So, to net it out. Make a note of any settings before you change them so you can easily get back to them if needed. Next time there is no wind and you are motoring on a long passage with not much wind,  try playing with the Rudder Gain, Response and Counter Rudder settings (one at a time) while watching your wake. That will give you a really good idea of the effect of each. 

When setting Response, take it off autopilot and hand steer it. Note how often you are correcting it and then set the Response to match that (assuming that you aren’t one of those people who steers the boat from lock to lock on every wave). 

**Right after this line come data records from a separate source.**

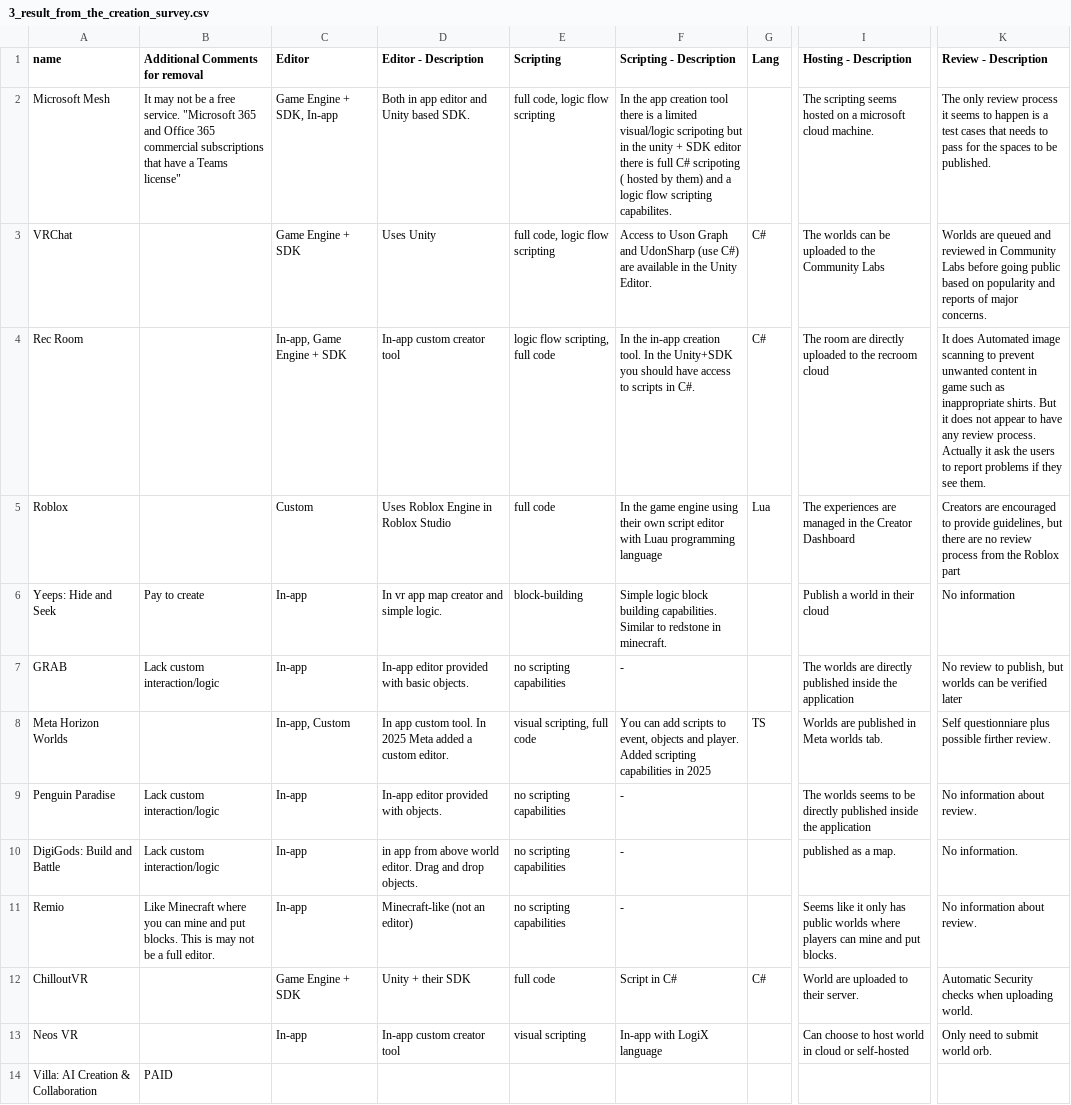
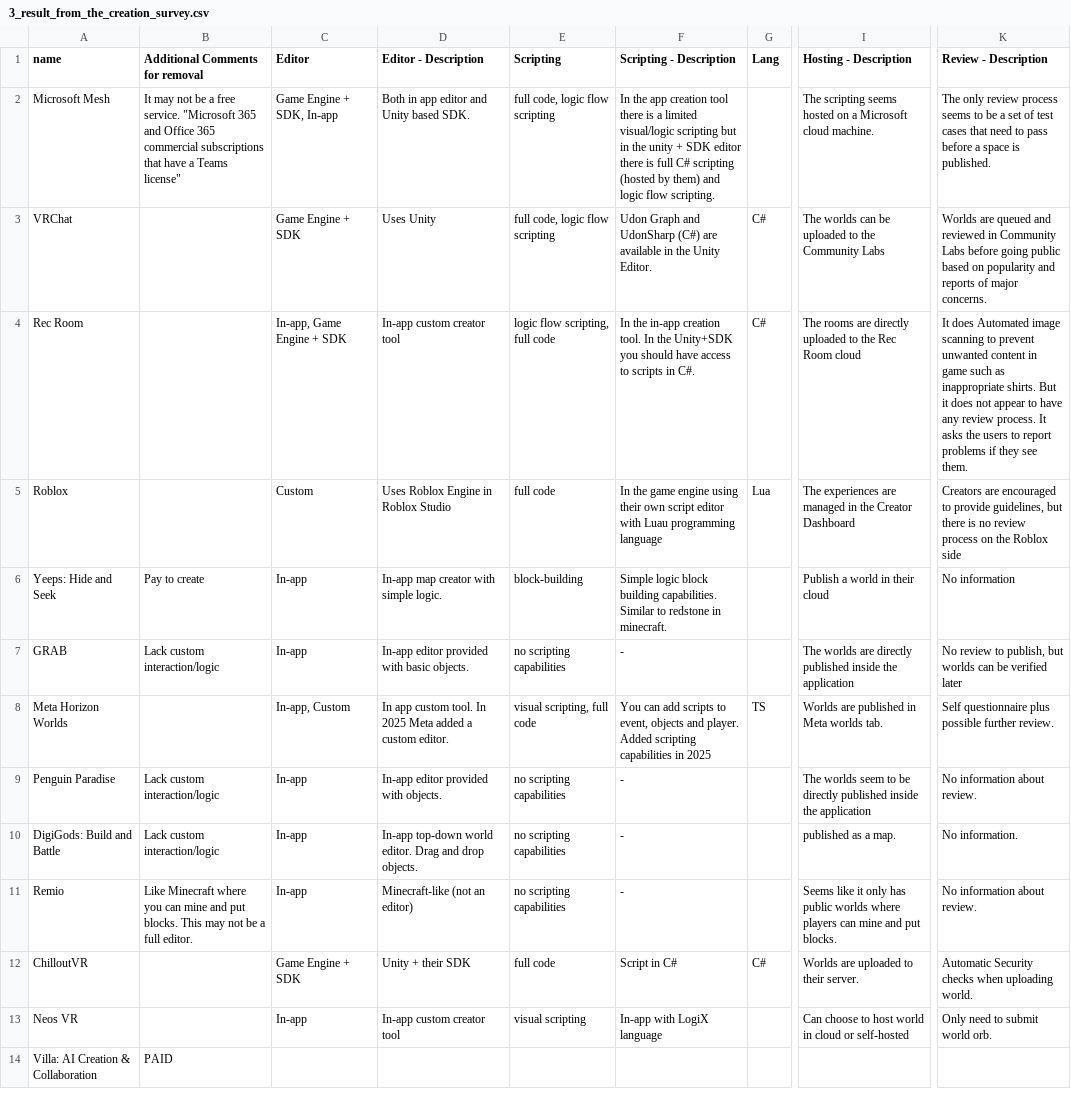
Before and after one commit to andrea-mengascini/worldcreator-artifact, a CSV file: csv/3_result_from_the_creation_survey.csv, drawn as a sheet; only a part is shown, gaps mark what is left out; the diff covers the shown part only; the diff names each change by its address in the sheet, - before the commit and + after, or states it on an @@ line.

```diff
--- a/csv/3_result_from_the_creation_survey.csv
+++ b/csv/3_result_from_the_creation_survey.csv
-F2 (Scripting - Description): …limited visual/logic scripoting but in the unity + SDK editor there is full C# scripoting ( hosted by them) and a logic flow scripting capabilites.
+F2 (Scripting - Description): …limited visual/logic scripting but in the unity + SDK editor there is full C# scripting (hosted by them) and logic flow scripting.
-I2 (Hosting - Description): …on a microsoft cloud machine.
+I2 (Hosting - Description): …on a Microsoft cloud machine.
-K2 (Review - Description): …review process it seems to happen is a test cases that needs to pass for the spaces to be published.
+K2 (Review - Description): …review process seems to be a set of test cases that need to pass before a space is published.
-F3 (Scripting - Description): Access to Uson Graph and UdonSharp (use C#) are available…
+F3 (Scripting - Description): Udon Graph and UdonSharp (C#) are available…
-I4 (Hosting - Description): The room are directly uploaded to the recroom cloud
+I4 (Hosting - Description): The rooms are directly uploaded to the Rec Room cloud
-K4 (Review - Description): …review process. Actually it ask the users…
+K4 (Review - Description): …review process. It asks the users…
-K5 (Review - Description): …but there are no review process from the Roblox part
+K5 (Review - Description): …but there is no review process on the Roblox side
-D6 (Editor - Description): In vr app map creator and simple logic.
+D6 (Editor - Description): In-app map creator with simple logic.
-K8 (Review - Description): Self questionniare plus possible firther review.
+K8 (Review - Description): Self questionnaire plus possible further review.
-I9 (Hosting - Description): The worlds seems to be…
+I9 (Hosting - Description): The worlds seem to be…
-D10 (Editor - Description): in app from above world editor.…
+D10 (Editor - Description): In-app top-down world editor.…
-B11 (Additional Comments for removal): …blocks. This is may not…
+B11 (Additional Comments for removal): …blocks. This may not…
-I12 (Hosting - Description): World are uploaded to their server.
+I12 (Hosting - Description): Worlds are uploaded to their server.
```
Also changed, not shown: 7 edited cells elsewhere in this file, csv/3_creation_survey.csv, csv/4_literature_survey.csv, 1 other file.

Finally, and most importantly, remember that the autopilot can only respond to HISTORY. It can’t predict what is going to happen, it just responds to what did happen. That’s YOUR job. Knowing how they work and when to mess with the settings is important to optimize your boat’s (and your autopilot’s) performance. 

Again, people that understand control theory are probably screaming under their breath about calculus and integrals but for the layperson, these analogies work. 

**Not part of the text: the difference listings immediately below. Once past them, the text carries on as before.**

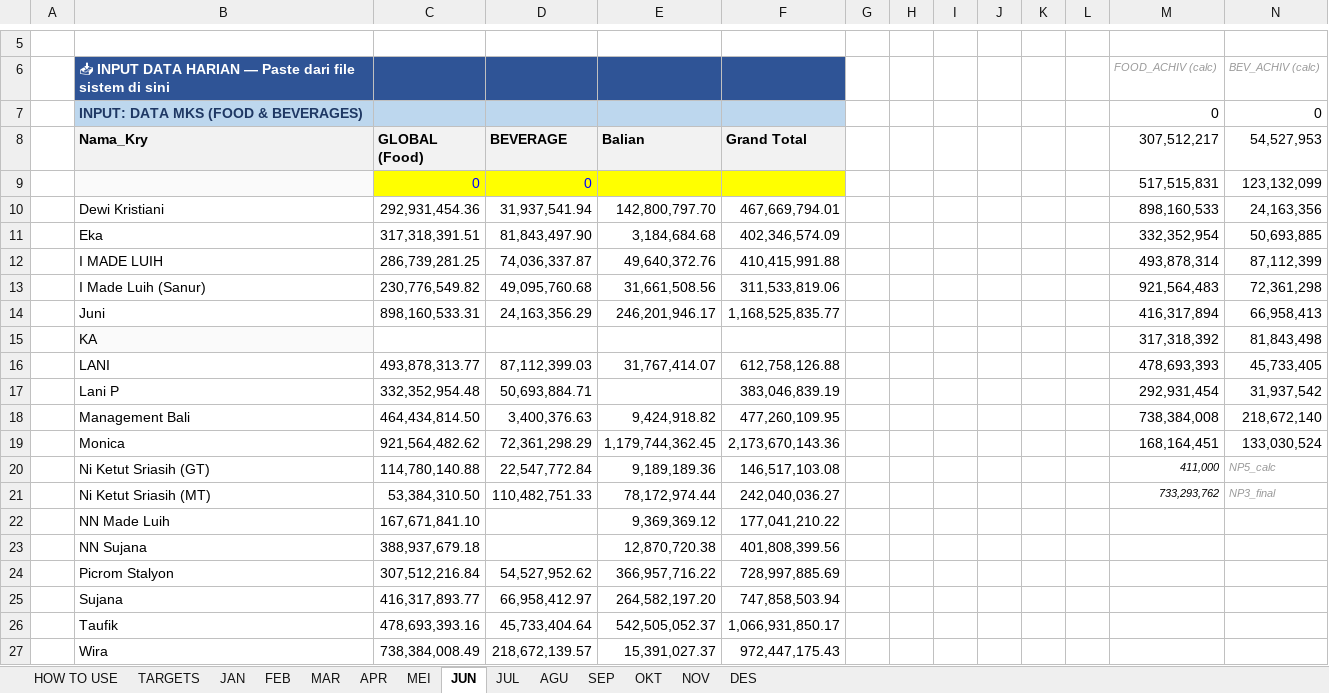
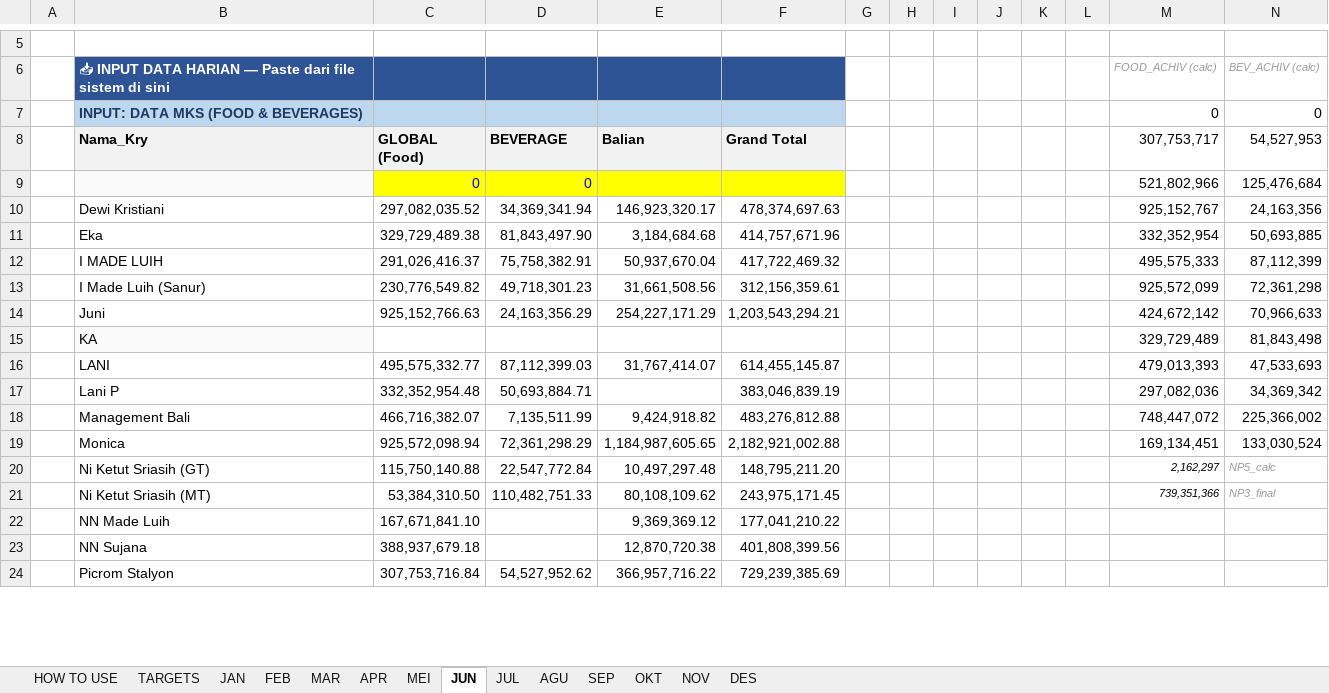
Before and after one commit to RandyT25/MKU-MKS-Area-Dashboard, an Excel workbook: uploads/DATA PENCAPAIAN 2026.xlsx, sheet JUN, drawn as a sheet; only a part is shown, gaps mark what is left out; values as stored, in another font and other column widths than the file's, no borders; conditional formats not drawn; removed rows and columns are numbered as before the commit, all else as after; the diff covers the shown part only; the diff names each change by its address in the sheet, - before the commit and + after, or states it on an @@ line.

Commit message:
Add files via upload

```diff
--- a/uploads/DATA PENCAPAIAN 2026.xlsx (sheet JUN)
+++ b/uploads/DATA PENCAPAIAN 2026.xlsx (sheet JUN)
-M8: 307,512,217
+M8: 307,753,717
-M9 (307,753,717): 517,515,831
+M9 (307,753,717): 521,802,966
-N9 (54,527,953): 123,132,099
+N9 (54,527,953): 125,476,684
-row 10:  | Dewi Kristiani | 292,931,454.36 | 31,937,541.94 | 142,800,797.70 | 467,669,794.01 |  |  |  |  |  |  | 898,160,533 | 24,163,356
+row 10:  | Dewi Kristiani | 297,082,035.52 | 34,369,341.94 | 146,923,320.17 | 478,374,697.63 |  |  |  |  |  |  | 925,152,767 | 24,163,356
-C11 (GLOBAL (Food)): 317,318,391.51
+C11 (GLOBAL (Food)): 329,729,489.38
-F11 (Grand Total): 402,346,574.09
+F11 (Grand Total): 414,757,671.96
-row 12:  | I MADE LUIH | 286,739,281.25 | 74,036,337.87 | 49,640,372.76 | 410,415,991.88 |  |  |  |  |  |  | 493,878,314 | 87,112,399
+row 12:  | I MADE LUIH | 291,026,416.37 | 75,758,382.91 | 50,937,670.04 | 417,722,469.32 |  |  |  |  |  |  | 495,575,333 | 87,112,399
-D13 (BEVERAGE): 49,095,760.68
+D13 (BEVERAGE): 49,718,301.23
-F13 (Grand Total): 311,533,819.06
+F13 (Grand Total): 312,156,359.61
-M13 (307,753,717): 921,564,483
+M13 (307,753,717): 925,572,099
-row 14:  | Juni | 898,160,533.31 | 24,163,356.29 | 246,201,946.17 | 1,168,525,835.77 |  |  |  |  |  |  | 416,317,894 | 66,958,413
+row 14:  | Juni | 925,152,766.63 | 24,163,356.29 | 254,227,171.29 | 1,203,543,294.21 |  |  |  |  |  |  | 424,672,142 | 70,966,633
-M15 (307,753,717): 317,318,392
+M15 (307,753,717): 329,729,489
-row 16:  | LANI | 493,878,313.77 | 87,112,399.03 | 31,767,414.07 | 612,758,126.88 |  |  |  |  |  |  | 478,693,393 | 45,733,405
+row 16:  | LANI | 495,575,332.77 | 87,112,399.03 | 31,767,414.07 | 614,455,145.87 |  |  |  |  |  |  | 479,013,393 | 47,533,693
-M17 (307,753,717): 292,931,454
+M17 (307,753,717): 297,082,036
-N17 (54,527,953): 31,937,542
+N17 (54,527,953): 34,369,342
-row 18:  | Management Bali | 464,434,814.50 | 3,400,376.63 | 9,424,918.82 | 477,260,109.95 |  |  |  |  |  |  | 738,384,008 | 218,672,140
-row 19:  | Monica | 921,564,482.62 | 72,361,298.29 | 1,179,744,362.45 | 2,173,670,143.36 |  |  |  |  |  |  | 168,164,451 | 133,030,524
-row 20:  | Ni Ketut Sriasih (GT) | 114,780,140.88 | 22,547,772.84 | 9,189,189.36 | 146,517,103.08 |  |  |  |  |  |  | 411,000 | NP5_calc
+row 18:  | Management Bali | 466,716,382.07 | 7,135,511.99 | 9,424,918.82 | 483,276,812.88 |  |  |  |  |  |  | 748,447,072 | 225,366,002
+row 19:  | Monica | 925,572,098.94 | 72,361,298.29 | 1,184,987,605.65 | 2,182,921,002.88 |  |  |  |  |  |  | 169,134,451 | 133,030,524
+row 20:  | Ni Ketut Sriasih (GT) | 115,750,140.88 | 22,547,772.84 | 10,497,297.48 | 148,795,211.20 |  |  |  |  |  |  | 2,162,297 | NP5_calc
-E21 (Balian): 78,172,974.44
+E21 (Balian): 80,108,109.62
-F21 (Grand Total): 242,040,036.27
+F21 (Grand Total): 243,975,171.45
-M21 (307,753,717): 733,293,762
+M21 (307,753,717): 739,351,366
-C24 (GLOBAL (Food)): 307,512,216.84
+C24 (GLOBAL (Food)): 307,753,716.84
-F24 (Grand Total): 728,997,885.69
+F24 (Grand Total): 729,239,385.69
-row 25:  | Sujana | 416,317,893.77 | 66,958,412.97 | 264,582,197.20 | 747,858,503.94
-row 26:  | Taufik | 478,693,393.16 | 45,733,404.64 | 542,505,052.37 | 1,066,931,850.17
-row 27:  | Wira | 738,384,008.49 | 218,672,139.57 | 15,391,027.37 | 972,447,175.43
```
Also changed, not shown: 15 added rows, 12 removed rows, 59 edited cells and cell formats elsewhere in this sheet, sheet MEI, formulas that keep their value, 4 other files.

Brent Cameron, Future SM2K owner

--
Brent Cameron

Future Super Maramu 2000 Owner & Amel Owner Registry Moderator

Oro-Medonte, Ontario, Canada

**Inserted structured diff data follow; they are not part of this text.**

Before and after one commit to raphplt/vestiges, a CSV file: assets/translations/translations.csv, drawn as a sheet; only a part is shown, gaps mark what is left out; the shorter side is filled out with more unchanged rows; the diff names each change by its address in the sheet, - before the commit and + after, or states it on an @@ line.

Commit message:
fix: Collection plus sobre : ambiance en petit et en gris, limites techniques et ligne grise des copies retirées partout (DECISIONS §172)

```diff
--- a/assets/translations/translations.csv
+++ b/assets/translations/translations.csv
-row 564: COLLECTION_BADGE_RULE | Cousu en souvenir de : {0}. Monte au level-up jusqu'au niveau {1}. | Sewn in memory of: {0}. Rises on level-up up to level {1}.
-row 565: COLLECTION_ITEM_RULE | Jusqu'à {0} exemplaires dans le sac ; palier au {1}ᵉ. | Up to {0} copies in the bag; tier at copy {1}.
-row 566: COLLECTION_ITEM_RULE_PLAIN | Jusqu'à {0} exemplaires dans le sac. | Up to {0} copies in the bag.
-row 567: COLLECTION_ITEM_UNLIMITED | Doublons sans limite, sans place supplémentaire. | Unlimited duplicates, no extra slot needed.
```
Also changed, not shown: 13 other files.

Re: Masse - and Masse + lights

karkauai
 

That’s a great pearl of wisdom, Olivier!  Merci beaucoup!!

Kent
S/V Kristy
SM 243

On Feb 20, 2019, at 7:00 AM, Beaute Olivier via Groups.Io <atlanticyachtsurvey@...> wrote:

Hello Derick,

the main cause (which I often see) for the macerator motor to get contaminated with water (and therefore create a contact between 24V and the ground) is that the white plastic casing is often mounted wrong, with drain holes on each side, instead of up and down.
With drain holes on each side, the water leaking from the bowl through the lip seal remains permanently in contact with the motor's casing and corrodes it, leading to a leak from 24V (+ or -) to the ground.
I will try to attach a picture of a wrong mounted macerator plastic casing.

Have a good day

Olivier

<DSC01615.JPG>

Re: NMEA 2000 to NMEA 0183

Paul Osterberg
 

Thank you Bill I have to look into that solution I do not know how often I will use the old unit so have to judge the cost and effort for the need/usefulness.
Paul on SY Kerpa

Re: NMEA 2000 to NMEA 0183

Paul Osterberg
 

Hello JP, 
I can'y say I'm very happy with my new ACU 400 unit, it works well going up wind but as soon the waves are behind of the beam, it over steer all the time, and I have sometimes to take over to hand steer, no not pleased at all. talked to a boat neighbor yesterday and he have similar problem. Therefor yesterday I installed my old unit, so now I can easily switch between the old and the new unit as well as between linear drive and rotary drive. be interested to see which one that perform the best. the only drawback with the old unit I do not get the wind info.
Paul SY Kerpa SM#259

Re: SM Goiot Hatch Models & Lense Colors

karkauai
 

Hi Barry,
I just cut the sealant with a utility knife from the top and pried it out with a screwdriver, cutting remaining sealant from the bottom as it came up.

There’s a great product made by 3M called Adhesive Remover, Citrus Base that works great for getting the sealant remnants cleaned out before reglazing.


Another good product for this is Marine Formula by DeBond Corp


It’s really hard to remove silicone, but this stuff will help you get it down to bare metal with just a little patience.

Kent
SM 243
Kristy.

On Feb 19, 2019, at 5:05 PM, seagasm <seagasm@...> wrote:

Kent, how did you remove the original plexiglass from the frame?

Barry
Tradewinds III SM #171

Re: Eumania dishwasher water inlet solenoid

Gary Wells
 

I just got a replacement 3 valve solenoid for our Eumania washing machine as well. 2 out of the three solenoids leaked, filling the tub with water .. Coincidentally, the manual shutoff valve had a small leak as well so we had to stay on top of it and always turn the fresh water pump off if we were leaving for any length if time (a habit we still like).

Anyway, the new valve has the same specs and fits perfectly; the only caveat was that it has the ''push-in-to-lock' type fittings rather than '''slip-on-and-hose-clamp' barbs. It requires an stiffer and slightly smaller hose so I'm going to have to MacGyver it a bit, methinks.  I'll be glad to have it solved.   Other than that, the 20 year old machine still works fine :)
.
Gary W.
S/V Adagio,. sm209
St. Thomas